In “Burn the Place” Iliana Regan writes of her journey from an Indiana farm to Chicago, where she becomes founder and head chef of the restaurant Elizabeth. At Elizabeth, Regan uses the natural, organic ingredients that she grows in her garden and harvests during foraging trips, and Midwest culinary traditions are improvised on. Regan’s emphasis on organic food, freshness and foraging is linked to her childhood immersed in nature. Before she can launch her Midwestern-inspired restaurant, however, she must overcome alcoholism, grieve the death of her sister Elizabeth, and embrace her lesbian gender identity. Regan’s struggles and eventual triumph make “Burn the Place” a riveting read.
“Burn the Place” is divided into three parts. In part one, foraging for chanterelle mushrooms in an Indiana forest with her father gives Regan the beginning of a chef’s vocabulary. The words she uses to describe what the mushrooms smell like—earth, apricots and peppercorns—are words that she memorizes and holds close. Regan’s happiness in foraging and her passion for nature is born here. Regan’s father teaches her to cook the mushrooms they’ve found; she stirs in butter and adds a pinch of salt to the pan. The feast of Midwestern food that she and her family sit down to is the template for an Elizabeth menu: mushrooms and also, “pickled pigs feet, farmers cheese, beets and horseradish, peppers and tomatoes… smoked oysters and sardines… My mom warmed the bread she had made that morning.” Regan writes that this is the day that she became a chef.
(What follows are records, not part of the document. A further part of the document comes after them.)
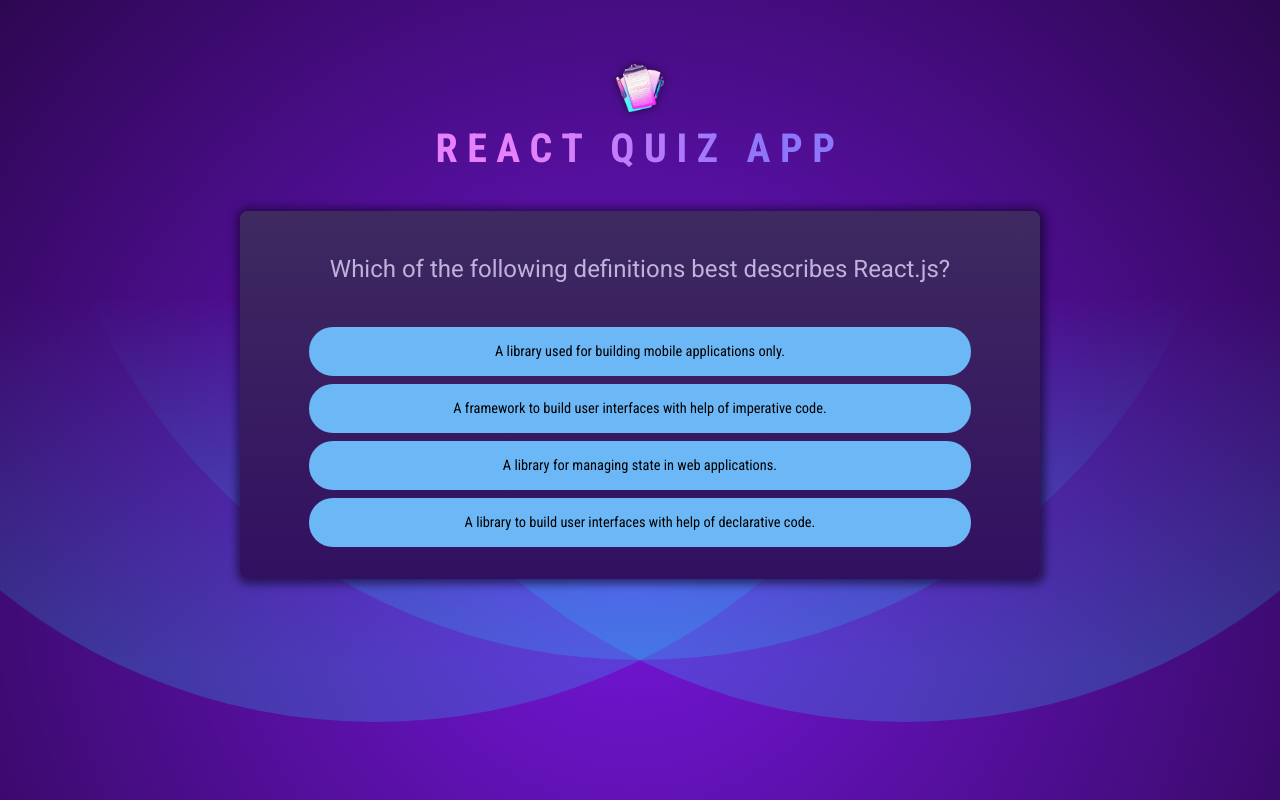
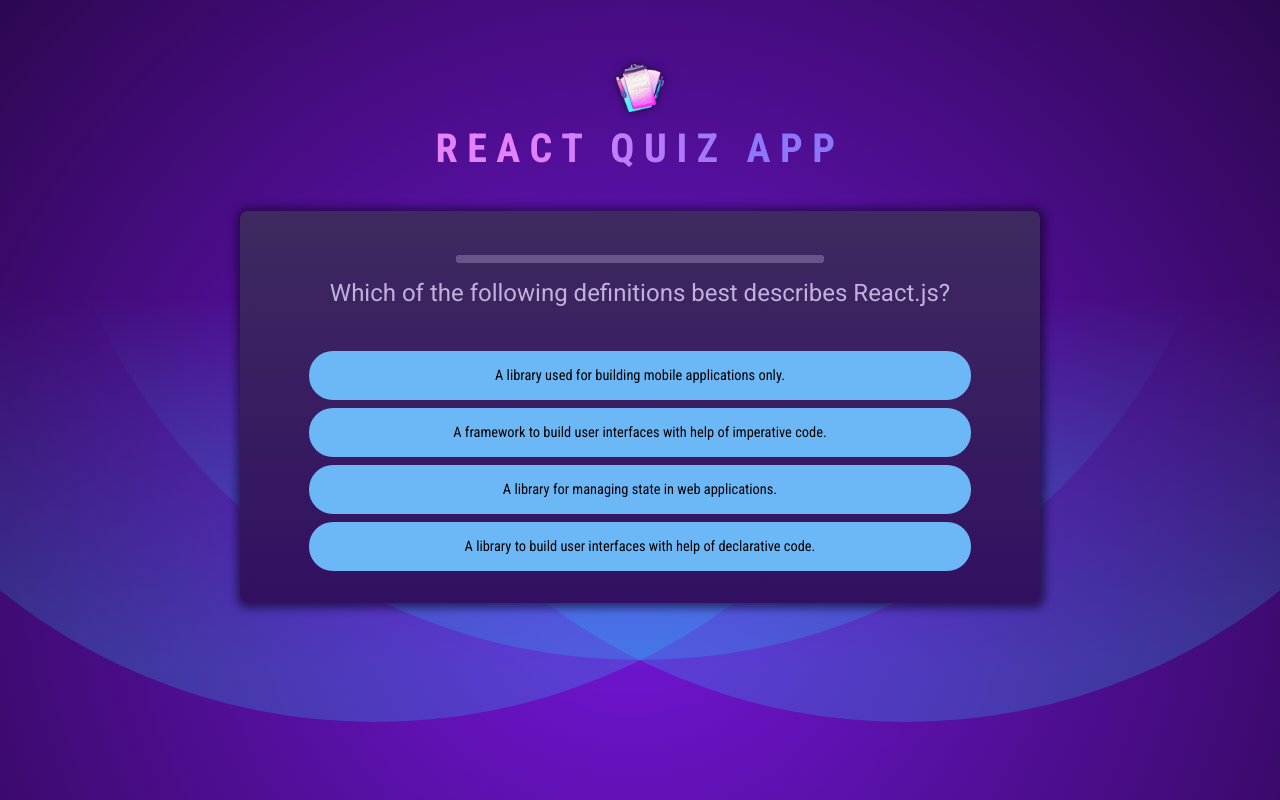
Before and after one commit to akashmondal2000/React-Quiz_App, a React (Vite) app: page / in a window 1280 px wide. Built offline with nearby package versions, Linux system fonts and the light colour scheme.

Commit message:
add a progress bar useing creating a new component

```diff
--- /dev/null
+++ b/src/components/QuestionTimer.jsx
@@ -0,0 +1,21 @@
+import { useState, useEffect } from "react";
+
+const QuestionTimer = ({ timeout, onTimeout }) => {
+  const [remainingTime, setRemainingTime] = useState(timeout);
+
+  useEffect(() => {
+    setTimeout(() => {
+      onTimeout();
+    }, timeout);
+  }, [timeout,onTimeout]);
+
+  useEffect(() => {
+    setInterval(() => {
+      setRemainingTime((prevRemainingTime) => prevRemainingTime - 100);
+    }, 100);
+  }, []);
+
+  return <progress id="question-time" max={timeout} value={remainingTime}/>;
+};
+
+export default QuestionTimer;
--- a/src/components/Quiz.jsx
+++ b/src/components/Quiz.jsx
@@ -1,5 +1,6 @@
 import { useState } from "react"
 import quizCompleteLogo from "../assets/quiz-complete.png"
+import QuestionTimer from "./QuestionTimer.jsx";
 import QUESTIONS from '../questions.js';
 
 
@@ -32,8 +33,8 @@
   return (
     <div id="quiz">
         <div id="question">
+            <QuestionTimer onTimeout={ ()=>handleSelectAnswer(null) } timeout={10000}/>
             <h2>{QUESTIONS[activeQuestionIndex].text}</h2>
-
             <ul id="answers">
                 {shuffledAnswers.map((answer)=>(
                     <li key={answer} className="answer">
```
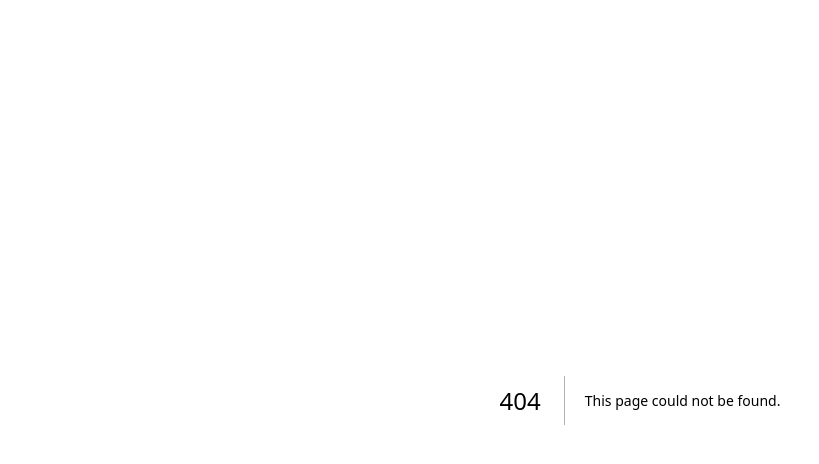
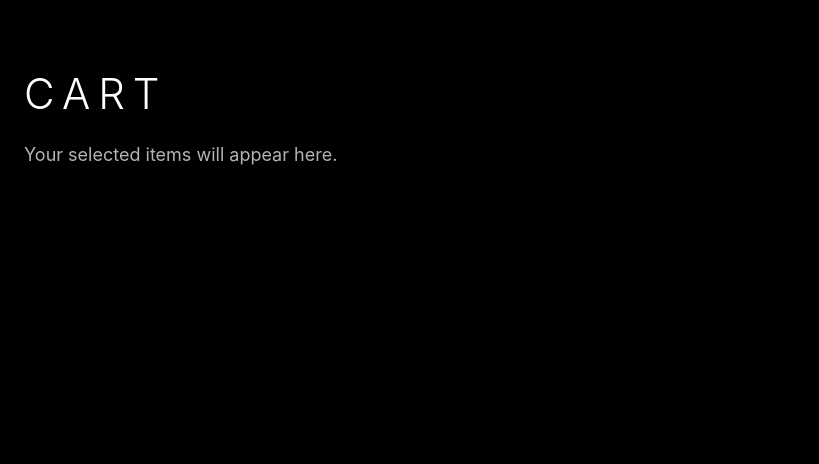
Before and after one commit to Odusagunoluwafemi/topboy, a Next.js app: page /cart in a window 1280 px wide. Before the commit this address had no page. Shown: the top 464 px of the page, without its empty margins (0-819 px from the left). Built offline with nearby package versions, Linux system fonts and the light colour scheme.

Commit message:
Create page.js

```diff
--- /dev/null
+++ b/app/cart/page.js
@@ -0,0 +1,35 @@
+export default function CartPage() {
+  return (
+    <main
+      style={{
+        backgroundColor: "#000",
+        color: "#fff",
+        minHeight: "100vh",
+        padding: "40px 24px",
+        fontFamily:
+          '-apple-system, BlinkMacSystemFont, "Segoe UI", sans-serif',
+      }}
+    >
+      <h1
+        style={{
+          fontSize: "42px",
+          letterSpacing: "8px",
+          fontWeight: "300",
+          marginBottom: "20px",
+        }}
+      >
+        CART
+      </h1>
+
+      <p
+        style={{
+          color: "#b3b3b3",
+          fontSize: "18px",
+          lineHeight: "1.8",
+        }}
+      >
+        Your selected items will appear here.
+      </p>
+    </main>
+  );
+}
```
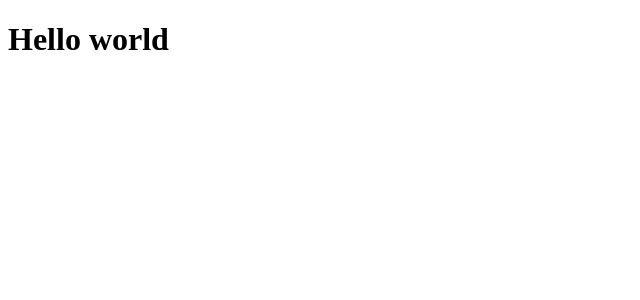
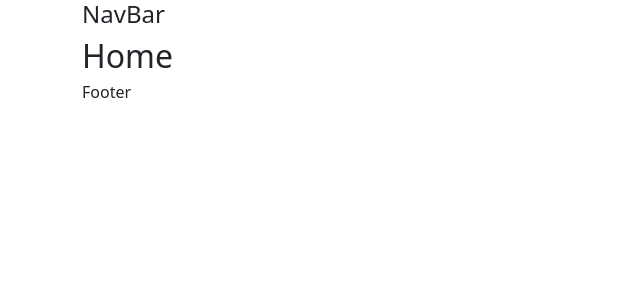
Before and after one commit to anntan2913/react-waiter-app, a React (Create React App) app in the folder react-waiter-app/: page / in a window 1280 px wide. Shown: the top 300 px of the page, without its empty margins (0-640 px from the left). Built offline with nearby package versions, Linux system fonts and the light colour scheme.

Commit message:
add basic structure, components: Header, NavBar, Footer

```diff
--- a/react-waiter-app/src/App.js
+++ b/react-waiter-app/src/App.js
@@ -1,8 +1,25 @@
+import  { Routes, Route} from 'react-router-dom';
+import Home from './components/pages/Home';
+import Table from './components/pages/Table';
+import NotFound from './components/pages/NotFound';
+import { Container } from 'react-bootstrap';
+import Header from './components/views/Header/Header';
+import Footer from './components/views/Footer/Footer';
 
 const App = () => {
   return (
-    <h1>Hello world</h1>
+    <main>
+      <Container>
+        <Header/>
+        <Routes>
+          <Route path="/" element={<Home />} />
+          <Route path="/table/:id" element={<Table />} />
+          <Route path="*" element={<NotFound />} />
+        </Routes>
+        <Footer/>
+      </Container>
+    </main>
   );
-}
+};
 
 export default App;
--- /dev/null
+++ b/react-waiter-app/src/components/pages/Home.js
@@ -0,0 +1,7 @@
+const Home = () => {
+    return (
+        <h2>Home</h2>
+    );
+};
+
+export default Home;
--- /dev/null
+++ b/react-waiter-app/src/components/pages/NotFound.js
@@ -0,0 +1,7 @@
+const NotFound = () => {
+    return (
+        <h2>404 Not Found!</h2>
+    );
+};
+
+export default NotFound;
--- /dev/null
+++ b/react-waiter-app/src/components/pages/Table.js
@@ -0,0 +1,7 @@
+const Table = () => {
+    return(
+        <h2>Table</h2>
+    );
+};
+
+export default Table;
--- /dev/null
+++ b/react-waiter-app/src/components/views/Footer/Footer.js
@@ -0,0 +1,7 @@
+const Footer = () => {
+    return (
+        <h6>Footer</h6>
+    );
+};
+
+export default Footer;
--- /dev/null
+++ b/react-waiter-app/src/components/views/Header/Header.js
@@ -0,0 +1,8 @@
+import NavBar from '../NavBar/NavBar';
+const Header = () => {
+    return (
+        <NavBar />
+    );
+};
+
+export default Header;
--- /dev/null
+++ b/react-waiter-app/src/components/views/NavBar/NavBar.js
@@ -0,0 +1,7 @@
+const NavBar = () => {
+    return (
+        <h4>NavBar</h4>
+    );
+};
+
+export default NavBar;
--- a/react-waiter-app/src/index.js
+++ b/react-waiter-app/src/index.js
@@ -1,10 +1,18 @@
 import React from 'react';
 import ReactDOM from 'react-dom';
+import { Provider } from 'react-redux';
+import store from './redux/store';
+import { BrowserRouter } from 'react-router-dom';
 import App from './App';
+import 'bootstrap/dist/css/bootstrap.min.css';
 
 ReactDOM.render(
   <React.StrictMode>
-    <App />
+    <BrowserRouter>
+      <Provider store={store}>
+        <App />
+      </Provider>
+    </BrowserRouter>
   </React.StrictMode>,
   document.querySelector('#root')
 );
--- /dev/null
+++ b/react-waiter-app/src/redux/initialState.js
@@ -0,0 +1,8 @@
+const initialState = {
+
+    tables: [
+
+    ],
+};
+
+export default initialState;
--- /dev/null
+++ b/react-waiter-app/src/redux/store.js
@@ -0,0 +1,21 @@
+import { createStore, combineReducers, compose, applyMiddleware } from 'redux';
+import thunk from 'redux-thunk';
+import initialState from './initialState';
+import tablesReducer from './tablesRedux';
+
+const subreducers = {
+   tables: tablesReducer
+}
+
+const reducer = combineReducers(subreducers);
+const store = createStore(
+  reducer,
+  initialState,
+
+  compose(
+    applyMiddleware(thunk),
+    window.__REDUX_DEVTOOLS_EXTENSION__ ? window.__REDUX_DEVTOOLS_EXTENSION__() : f => f
+  )
+);
+
+export default store;
--- /dev/null
+++ b/react-waiter-app/src/redux/tablesRedux.js
@@ -0,0 +1,13 @@
+//selectors
+
+// actions
+const createActionName = actionName => `app/tables/${actionName}`;
+
+// action creators
+const tablesReducer = (statePart = [], action) => {
+  switch (action.type) {
+    default:
+      return statePart;
+  };
+};
+export default tablesReducer;
```
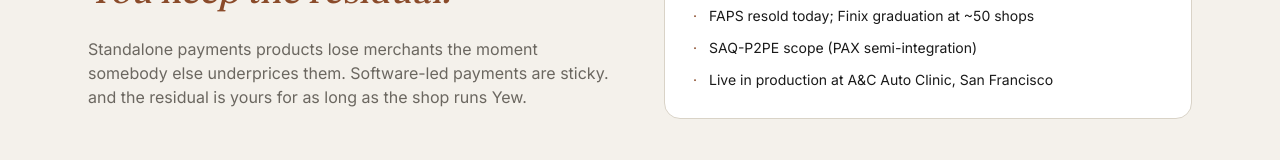
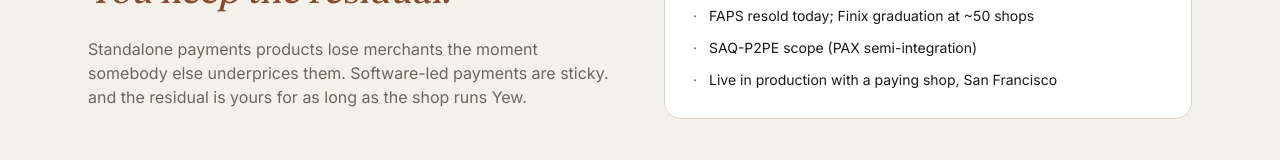
Before and after one commit to andy139/yew-demo-portal, a Next.js app: page /partners in a window 1280 px wide. Shown: the part 1116-1276 px from the top of the page. Built offline with nearby package versions, Linux system fonts and the light colour scheme.

Commit message:
content: finish real-company voice scrub (TrustStrip / partners / demo / talk / savings)

```diff
--- a/app/demo/page.tsx
+++ b/app/demo/page.tsx
@@ -15,7 +15,7 @@ export default function Page() {
           A real console. A mock A80. <em className="italic text-[color:var(--secondary)]">Fire whatever you want.</em>
         </h1>
         <p className="text-lg text-[color:var(--muted)] mt-6 max-w-2xl">
-          Pre-loaded with the A&amp;C demo shop and three demo terminals. Hit a scenario button, watch the right pane mirror what a real PAX A80 would show on the shop floor. State resets at the top of every hour.
+          Pre-loaded with a demo shop and three demo terminals. Hit a scenario button, watch the right pane mirror what a real PAX A80 would show on the shop floor. State resets at the top of every hour.
         </p>
       </section>
 
--- a/app/partners/page.tsx
+++ b/app/partners/page.tsx
@@ -65,7 +65,7 @@ export default function Page() {
             <li className="flex gap-3"><span className="text-[color:var(--secondary)]">·</span><span>Multi-bay terminal coverage on a single LAN gateway</span></li>
             <li className="flex gap-3"><span className="text-[color:var(--secondary)]">·</span><span>FAPS resold today; Finix graduation at ~50 shops</span></li>
             <li className="flex gap-3"><span className="text-[color:var(--secondary)]">·</span><span>SAQ-P2PE scope (PAX semi-integration)</span></li>
-            <li className="flex gap-3"><span className="text-[color:var(--secondary)]">·</span><span>Live in production at A&amp;C Auto Clinic, San Francisco</span></li>
+            <li className="flex gap-3"><span className="text-[color:var(--secondary)]">·</span><span>Live in production with a paying shop, San Francisco</span></li>
           </ul>
         </div>
       </div>
--- a/app/talk/page.tsx
+++ b/app/talk/page.tsx
@@ -14,7 +14,7 @@ export default function Page() {
         Two doors. <em className="italic text-[color:var(--secondary)]">Pick the one that fits.</em>
       </h1>
       <p className="text-lg text-[color:var(--muted)] mt-6 max-w-2xl">
-        Every form goes to Andy directly. Replies usually within a business day, Pacific time.
+        Every form goes straight to the team. Replies usually within a business day, Pacific time.
       </p>
 
       <div className="mt-16">
--- a/components/SavingsCalculator.tsx
+++ b/components/SavingsCalculator.tsx
@@ -46,7 +46,7 @@ export default function SavingsCalculator() {
   async function onSubmit(e: React.FormEvent) {
     e.preventDefault();
     if (!email || !email.includes("@")) {
-      setError("Need a real email so Andy can reply.");
+      setError("Need a real email so we can reply.");
       return;
     }
     setError(null);
@@ -170,7 +170,7 @@ export default function SavingsCalculator() {
           <p className="label mb-2">Get a custom quote</p>
           {submitted ? (
             <p className="text-sm text-[color:var(--secondary)] py-2">
-              Got it. Andy will reply within a business day.
+              Got it. We&apos;ll reply within a business day.
             </p>
           ) : (
             <>
--- a/components/TrustStrip.tsx
+++ b/components/TrustStrip.tsx
@@ -7,7 +7,7 @@ export default function TrustStrip() {
           <div>
             <p className="label mb-2">Live in production</p>
             <p className="font-display text-lg">
-              Live at <span className="text-[color:var(--secondary)] italic">A&amp;C Auto Clinic</span>. San Francisco, since 2026.
+              <span className="text-[color:var(--secondary)] italic">San Francisco</span>, in production since 2026.
             </p>
           </div>
           <div className="flex flex-wrap gap-x-6 gap-y-2 items-center">
```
In part two of “Burn the Place,” Regan describes her alcoholism that begins in Indiana and takes on full force when she moves to Chicago. Despite blackouts and an arrest for public intoxication, Regan learns how to cook from every restaurant she works in. A Chinese diner, an Indiana café, a high-end Vietnamese restaurant in Chicago, then Trio and Alinea, serve as her education. While Regan’s learning how to cook and run a kitchen, she’s also learning that sustaining a healthy relationship will be impossible for her if she continues to drink.
Part three of “Burn the Place” takes us on Regan’s path to recovery. In 2012, after she achieves sobriety, she’s able to open Elizabeth. Recognition comes quickly. Elizabeth is awarded a Michelin star in 2014 that it keeps in every subsequent year. In 2016, Regan is named one of Food & Wine’s Best New Chefs. She launches a Japanese-inspired pub, Kitsune in 2017 and falls in love with Anna, the woman who will become her wife.
Perhaps the best description of “Burn the Place, a Memoir,” is on Elizabeth’s website, which summarizes Regan’s memoir with this sentence; “Mushrooms, magic, fun, debauchery, food, love, jail, disasters and triumphs.” Regan’s work is essential reading for people who love cooking, and for everyone who appreciates stories of courage and creative spirit.
Burn the Place, a Memoir
By Iliana Regan